With many decrying the lack of legal action being down to a ‘too big to fail’ attitude (the idea that prosecuting huge banks with trillion dollar businesses would lead to more financial turmoil), anger was leveled at the perceived lack of justice.
And New York’s District Attorney decided to go after a federal bank based in the city’s Chinatown district.
The film, ‘Abacus: Small Enough to Jail,’ tells the story of that bank’s fight against prosecutors. It’s hoping to win Best Documentary (Feature) at this year’s Academy Awards in Hollywood.
Abacus Federal Savings Bank was founded by a Chinese immigrant, Thomas Sung. He runs it with the help of his daughters. For years, they helped provide mortgages to Chinese immigrants and those working in a cash economy in and around Chinatown. It had one of the lowest default rates in the country.
When they discovered that one of the bank’s loan officers was allegedly committing fraud, he was fired. The bank’s management reported the issue and undertook a full investigation. They brought in outside investigators and reported the findings to both regulators and law enforcement.
The District Attorney was also taking an interest – and after five years, it launched an indictment against the bank, claiming management must have been complicit.
Director Steve James followed the family’s journey, spending almost every day with them as they prepared for the fight of their lives to clear their names.
“I think the DA’s vision in terms of deciding to prosecute this case was clouded by ambition. Ambition to be the guy who actually brought a bank to its knees in the wake of the 2008 crisis because no big bank, that had happened to, so I think that clouded his understanding of what was going on, really, here,” James said.
“But I also think there was a real racism at work here,” he continued. “Unintended as it might be in that a feeling that this bank was one that would be safe to go after, that the Chinese American community, being politically disenfranchised, would not be a problem. And also, a profound misunderstanding of the way it is in an immigrant community – particularly one at the more or less bottom rung of American society, working in cash economies and trying to sort of gain a foothold in this country.”
“The prosecution showed no real interest or inclination to understand that,” James said. “If anything, they tried to use that to make this community kind of look worse and to make this bank look worse to win the case.”
Members of the family, who’d been indicted, reported to the court then shackled and paraded in front of TV cameras; something that shocked and appalled the film’s producer, Mark Mitten.
“It really was quite rare and outrageous that they would take these people who had already pleaded and brought them back in and just chain them for the spectacle,” he said.

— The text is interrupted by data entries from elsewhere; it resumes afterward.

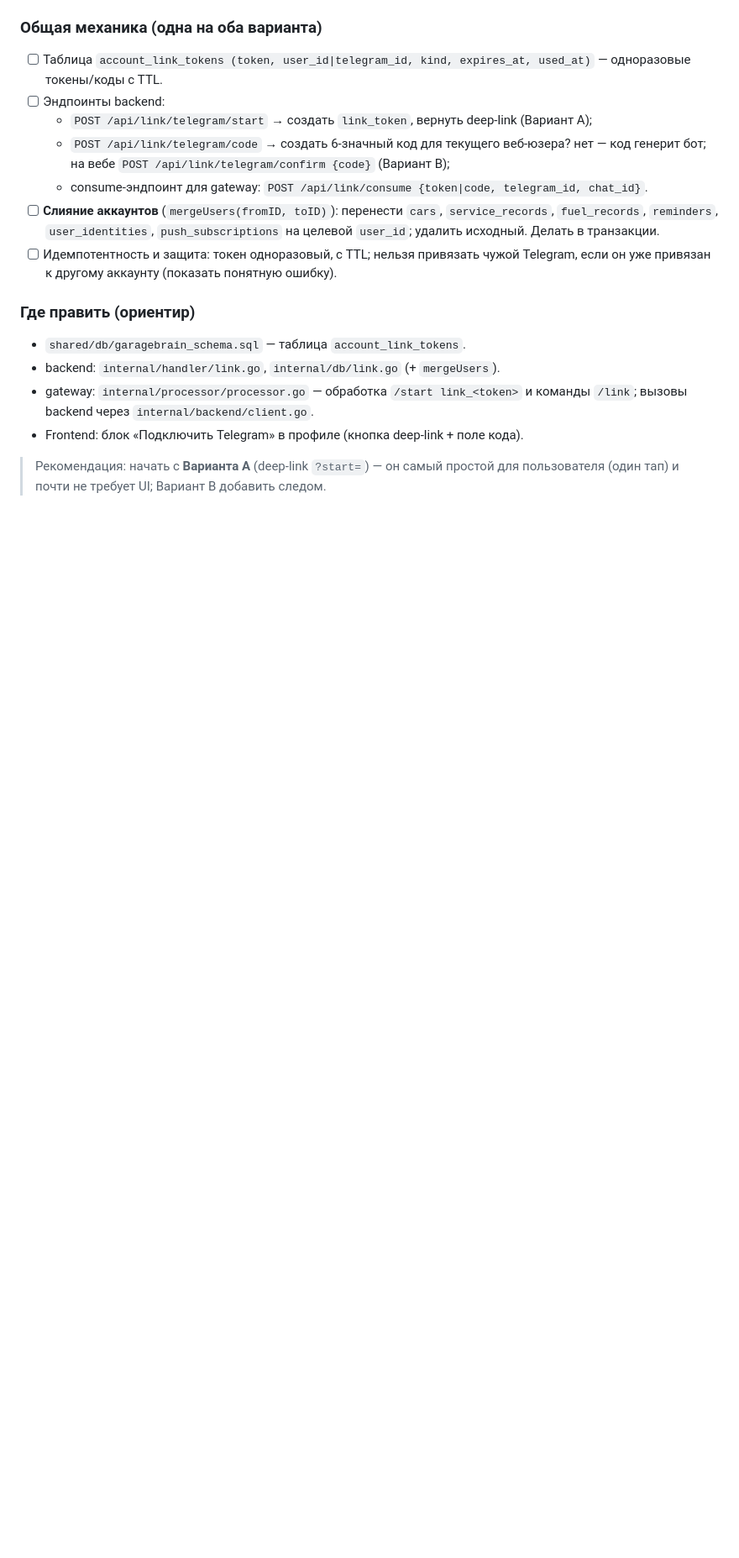
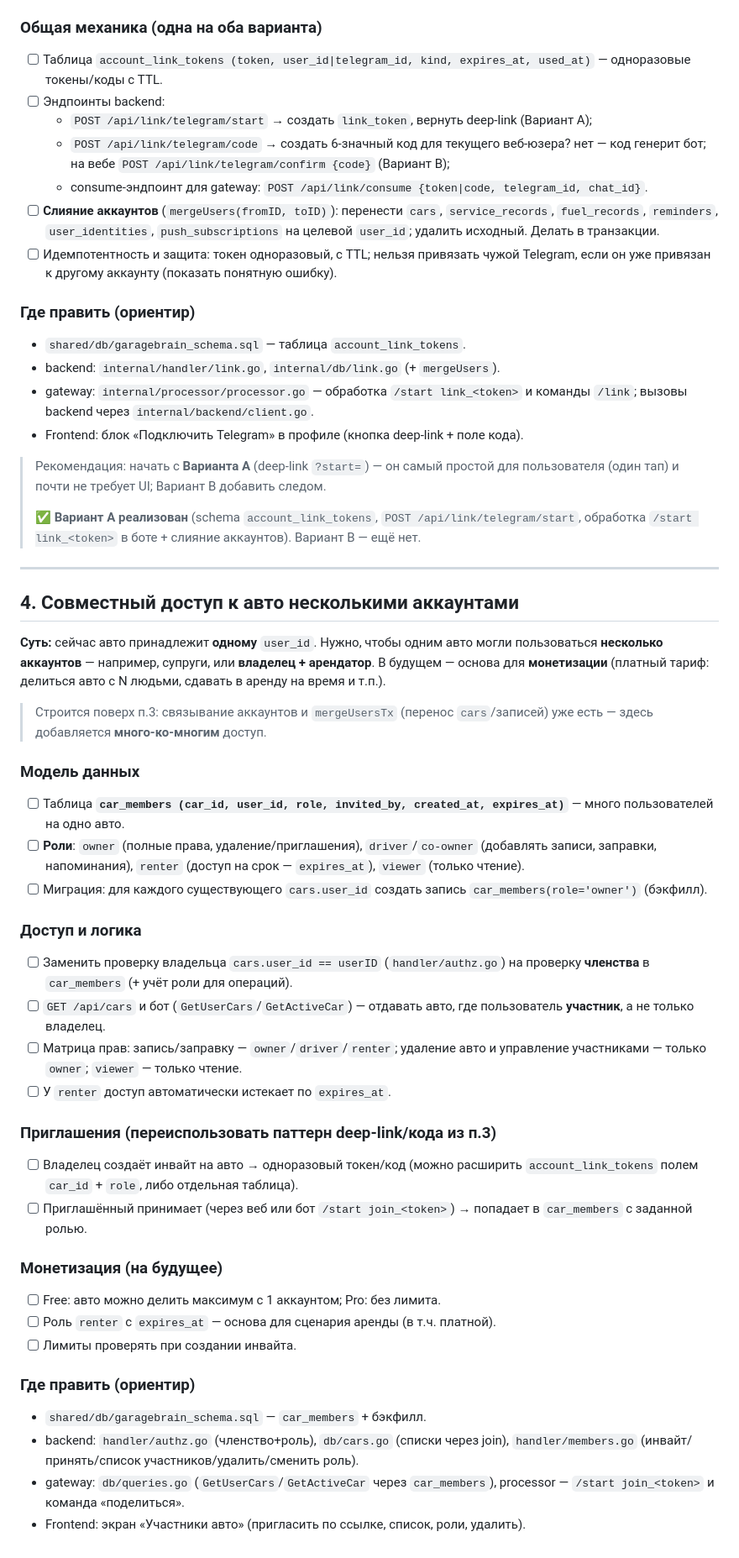
Before and after one commit to Auto-brain/garagebrain, a Markdown page: TODO.md, the part around the change. Shown at 84% size. Rendered like a GitHub page; blank space fills up the shorter version.

Commit message:
TODO: mark Variant A done; add multi-account car sharing (roles, monetization)
Co-Authored-By: Claude Opus 4.8 (1M context) <noreply@anthropic.com>

```diff
--- a/TODO.md
+++ b/TODO.md
@@ -141,3 +141,55 @@
 
 > Рекомендация: начать с **Варианта A** (deep-link `?start=`) — он самый простой
 > для пользователя (один тап) и почти не требует UI; Вариант B добавить следом.
+>
+> ✅ **Вариант A реализован** (schema `account_link_tokens`, `POST /api/link/telegram/start`,
+> обработка `/start link_<token>` в боте + слияние аккаунтов). Вариант B — ещё нет.
+
+---
+
+## 4. Совместный доступ к авто несколькими аккаунтами
+
+**Суть:** сейчас авто принадлежит **одному** `user_id`. Нужно, чтобы одним авто
+могли пользоваться **несколько аккаунтов** — например, супруги, или
+**владелец + арендатор**. В будущем — основа для **монетизации** (платный тариф:
+делиться авто с N людьми, сдавать в аренду на время и т.п.).
+
+> Строится поверх п.3: связывание аккаунтов и `mergeUsersTx` (перенос
+> `cars`/записей) уже есть — здесь добавляется **много-ко-многим** доступ.
+
+### Модель данных
+- [ ] Таблица **`car_members (car_id, user_id, role, invited_by, created_at, expires_at)`**
+  — много пользователей на одно авто.
+- [ ] **Роли**: `owner` (полные права, удаление/приглашения), `driver`/`co-owner`
+  (добавлять записи, заправки, напоминания), `renter` (доступ на срок —
+  `expires_at`), `viewer` (только чтение).
+- [ ] Миграция: для каждого существующего `cars.user_id` создать запись
+  `car_members(role='owner')` (бэкфилл).
+
+### Доступ и логика
+- [ ] Заменить проверку владельца `cars.user_id == userID` (`handler/authz.go`)
+  на проверку **членства** в `car_members` (+ учёт роли для операций).
+- [ ] `GET /api/cars` и бот (`GetUserCars`/`GetActiveCar`) — отдавать авто, где
+  пользователь **участник**, а не только владелец.
+- [ ] Матрица прав: запись/заправку — `owner`/`driver`/`renter`; удаление авто и
+  управление участниками — только `owner`; `viewer` — только чтение.
+- [ ] У `renter` доступ автоматически истекает по `expires_at`.
+
+### Приглашения (переиспользовать паттерн deep-link/кода из п.3)
+- [ ] Владелец создаёт инвайт на авто → одноразовый токен/код (можно расширить
+  `account_link_tokens` полем `car_id` + `role`, либо отдельная таблица).
+- [ ] Приглашённый принимает (через веб или бот `/start join_<token>`) → попадает
+  в `car_members` с заданной ролью.
+
+### Монетизация (на будущее)
+- [ ] Free: авто можно делить максимум с 1 аккаунтом; Pro: без лимита.
+- [ ] Роль `renter` с `expires_at` — основа для сценария аренды (в т.ч. платной).
+- [ ] Лимиты проверять при создании инвайта.
+
+### Где править (ориентир)
+- `shared/db/garagebrain_schema.sql` — `car_members` + бэкфилл.
+- backend: `handler/authz.go` (членство+роль), `db/cars.go` (списки через join),
+  `handler/members.go` (инвайт/принять/список участников/удалить/сменить роль).
+- gateway: `db/queries.go` (`GetUserCars`/`GetActiveCar` через `car_members`),
+  processor — `/start join_<token>` и команда «поделиться».
+- Frontend: экран «Участники авто» (пригласить по ссылке, список, роли, удалить).
```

“At the same time, the fact is that this was a financial crime. This is not like they were serial killers. It was something that was done merely for the PR spectacle of it all and that thing was the most troublesome part.”
Part of the District Attorney’s case revolved around a cultural issue that James claims they just didn’t understand: gift letters. Many who had applied for these mortgages included gift letters as part of their applications. But the DA insisted they were unpaid loans, and that the bank had knowingly committed fraud.
“The prosecution tried to paint the gift letters as really loans that were being passed off as gifts,” explained James. “And the reality – the truth is somewhere in between which we explain in the film.”
“In that culture, they are gifts from families, and if they can be paid back, they are paid back, but if they’re not paid back, then the family commitment is filled in other ways, and the prosecution was so bent on focusing on some of the cultural realities of being an immigrant in a cash economy and painting it as an incredibly fraudulent activity that it made everybody look bad in this process.”
Ultimately, the Sung family was exonerated. The bank continues to operate, providing help and support to many who live within that cultural bubble in Chinatown.
The movie is available to stream now in the U.S. on Amazon Prime. Its makers are hoping that this David & Goliath-type story that saw a small family take on the might of the government and its lawyers will triumph again: this time, with a win at the Oscars on March 4.